2) The main character, Georgia, is the typical dancer with dreams of becoming a professional ballerina her determination and hard work was a few of her strengths. She stood out among the rest of dancers because of her passion and commitment to dance. With each movement she aimed for perfection to impress her teacher and continuously put extra hours into her dance at home. Unfortunately, her strengths were weakened as she became easily influenced by the friends around her. She gets the wrong idea of sex and love causing her to make horrible choices that cost her her career at the academy. The ending flowed naturally with Georgia's character when she decides to audition at other academy to salvage what she cares about the most, dance.
Profile Image for Angela.
368 reviews12 followers
April 30, 2011
When I first started this book I thought it was going to be a disaster. There's a line right near the beginning (which I'm not going to quote because I read an uncorrected proof, so it might change in the final version), that just sounded really awkward and not at all what the 14-year old narrator would say.

Well, I was happy to find that that line is an anomaly - overall this book is very well written. And the story is compelling - I quickly got pulled into Georgia's life as a ballet student, where she's trying to navigate that awkward stage of becoming a woman, without much adult guidance or good role models to help her.

I also appreciated the complexity of the characters and relationships in this novel. We're seeing everything through Georgia's eyes, but I got the impression that these other characters weren't just cardboard cut-outs - they each had their own stories, even if we were only seeing bits and parts of them.

In summary: a very impressive first novel. I'll be keeping an eye out for further work from this author.

[Note: In order to comply with FTC guidelines, I should note that I received this book for free through Goodreads First Reads.]
Displaying 1 - 30 of 221 reviews
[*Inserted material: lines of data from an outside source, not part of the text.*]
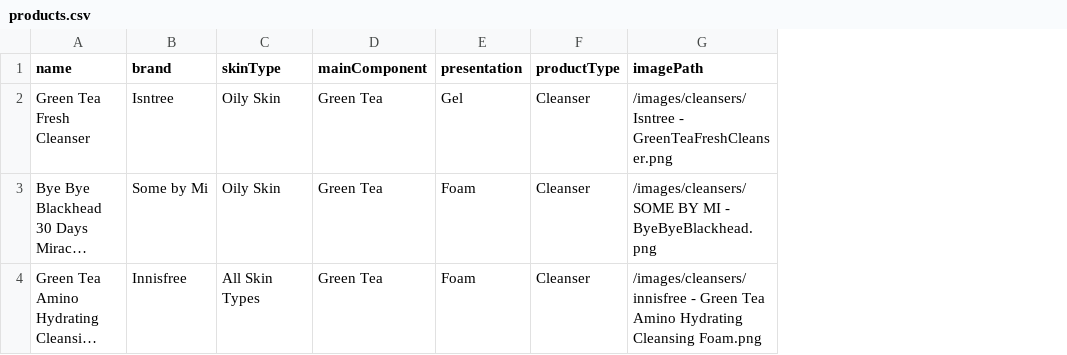
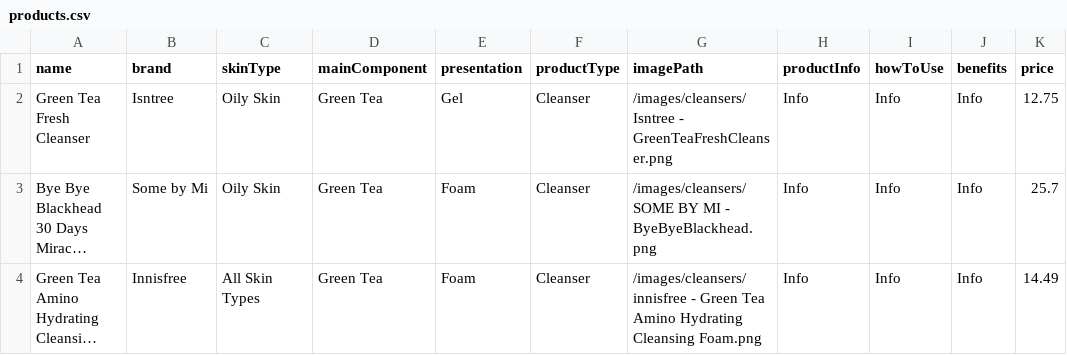
Before and after one commit to sarahi-capi/skinglow-app, a CSV file: src/main/resources/csv/products.csv, drawn as a sheet; long unchanged cells end in …; the diff names each change by its address in the sheet, - before the commit and + after, or states it on an @@ line.

```diff
--- a/src/main/resources/csv/products.csv
+++ b/src/main/resources/csv/products.csv
+column H (productInfo), rows 2-4: all Info
+column I (howToUse), rows 2-4: all Info
+column J (benefits), rows 2-4: all Info
+column K (price), rows 2-4: 12.75 | 25.7 | 14.49
```
Also changed, not shown: 50 other files.
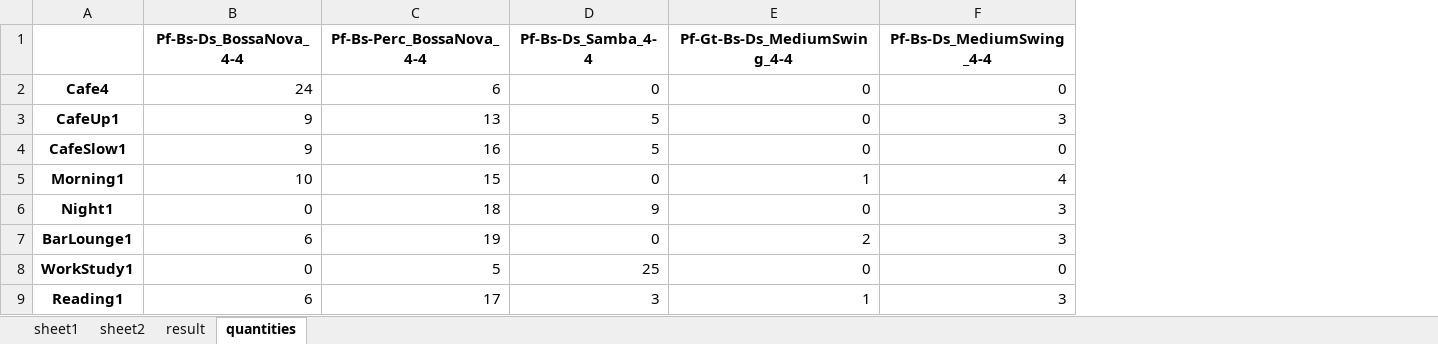
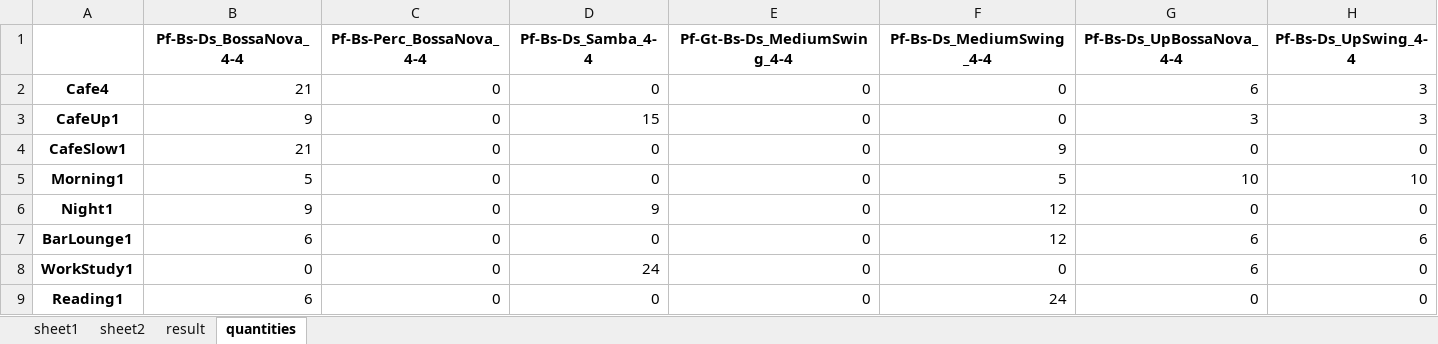
Before and after one commit to soriiieee/CsLocal, an Excel workbook: CompileThemeStyle.xlsx, sheet quantities, drawn as a sheet; values as stored, in another font and other column widths than the file's, no borders; the diff names each change by its address in the sheet, - before the commit and + after, or states it on an @@ line.

```diff
--- a/CompileThemeStyle.xlsx (sheet quantities)
+++ b/CompileThemeStyle.xlsx (sheet quantities)
+column G (Pf-Bs-Ds_UpBossaNova_4-4), rows 2-9: 6 | 3 | 0 | 10 | 0 | 6 | 6 | 0
+column H (Pf-Bs-Ds_UpSwing_4-4), rows 2-9: 3 | 3 | 0 | 10 | 0 | 6 | 0 | 0
-B2 (Pf-Bs-Ds_BossaNova_4-4): 24
+B2 (Pf-Bs-Ds_BossaNova_4-4): 21
-C2 (Pf-Bs-Perc_BossaNova_4-4): 6
+C2 (Pf-Bs-Perc_BossaNova_4-4): 0
-C3 (Pf-Bs-Perc_BossaNova_4-4): 13
+C3 (Pf-Bs-Perc_BossaNova_4-4): 0
-D3 (Pf-Bs-Ds_Samba_4-4): 5
+D3 (Pf-Bs-Ds_Samba_4-4): 15
-F3 (Pf-Bs-Ds_MediumSwing_4-4): 3
+F3 (Pf-Bs-Ds_MediumSwing_4-4): 0
-B4 (Pf-Bs-Ds_BossaNova_4-4): 9
+B4 (Pf-Bs-Ds_BossaNova_4-4): 21
-C4 (Pf-Bs-Perc_BossaNova_4-4): 16
+C4 (Pf-Bs-Perc_BossaNova_4-4): 0
-D4 (Pf-Bs-Ds_Samba_4-4): 5
+D4 (Pf-Bs-Ds_Samba_4-4): 0
-F4 (Pf-Bs-Ds_MediumSwing_4-4): 0
+F4 (Pf-Bs-Ds_MediumSwing_4-4): 9
-B5 (Pf-Bs-Ds_BossaNova_4-4): 10
+B5 (Pf-Bs-Ds_BossaNova_4-4): 5
-C5 (Pf-Bs-Perc_BossaNova_4-4): 15
+C5 (Pf-Bs-Perc_BossaNova_4-4): 0
-E5 (Pf-Gt-Bs-Ds_MediumSwing_4-4): 1
+E5 (Pf-Gt-Bs-Ds_MediumSwing_4-4): 0
-F5 (Pf-Bs-Ds_MediumSwing_4-4): 4
+F5 (Pf-Bs-Ds_MediumSwing_4-4): 5
-B6 (Pf-Bs-Ds_BossaNova_4-4): 0
+B6 (Pf-Bs-Ds_BossaNova_4-4): 9
-C6 (Pf-Bs-Perc_BossaNova_4-4): 18
+C6 (Pf-Bs-Perc_BossaNova_4-4): 0
-F6:F7 (Pf-Bs-Ds_MediumSwing_4-4): 3
+F6:F7 (Pf-Bs-Ds_MediumSwing_4-4): 12
-C7 (Pf-Bs-Perc_BossaNova_4-4): 19
+C7 (Pf-Bs-Perc_BossaNova_4-4): 0
-E7 (Pf-Gt-Bs-Ds_MediumSwing_4-4): 2
+E7 (Pf-Gt-Bs-Ds_MediumSwing_4-4): 0
-C8 (Pf-Bs-Perc_BossaNova_4-4): 5
+C8 (Pf-Bs-Perc_BossaNova_4-4): 0
-D8 (Pf-Bs-Ds_Samba_4-4): 25
+D8 (Pf-Bs-Ds_Samba_4-4): 24
-C9 (Pf-Bs-Perc_BossaNova_4-4): 17
+C9 (Pf-Bs-Perc_BossaNova_4-4): 0
-D9 (Pf-Bs-Ds_Samba_4-4): 3
+D9 (Pf-Bs-Ds_Samba_4-4): 0
-E9 (Pf-Gt-Bs-Ds_MediumSwing_4-4): 1
+E9 (Pf-Gt-Bs-Ds_MediumSwing_4-4): 0
-F9 (Pf-Bs-Ds_MediumSwing_4-4): 3
+F9 (Pf-Bs-Ds_MediumSwing_4-4): 24
```
Also changed, not shown: sheet sheet2, sheet result, Titles.xlsx, 1 other file.
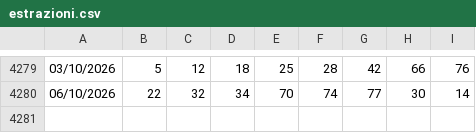
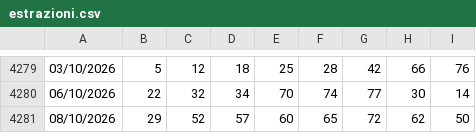
Before and after one commit to giolanni/Senalox2.0, a CSV file: shared/data/estrazioni.csv, drawn as a sheet; only a part is shown, gaps mark what is left out; the diff names each change by its address in the sheet, - before the commit and + after, or states it on an @@ line.

Commit message:
estr. 8 ottobre

```diff
--- a/shared/data/estrazioni.csv
+++ b/shared/data/estrazioni.csv
+row 4281: 08/10/2026 | 29 | 52 | 57 | 60 | 65 | 72 | 62 | 50
```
Can't find what you're looking for?

Get help and learn more about the design.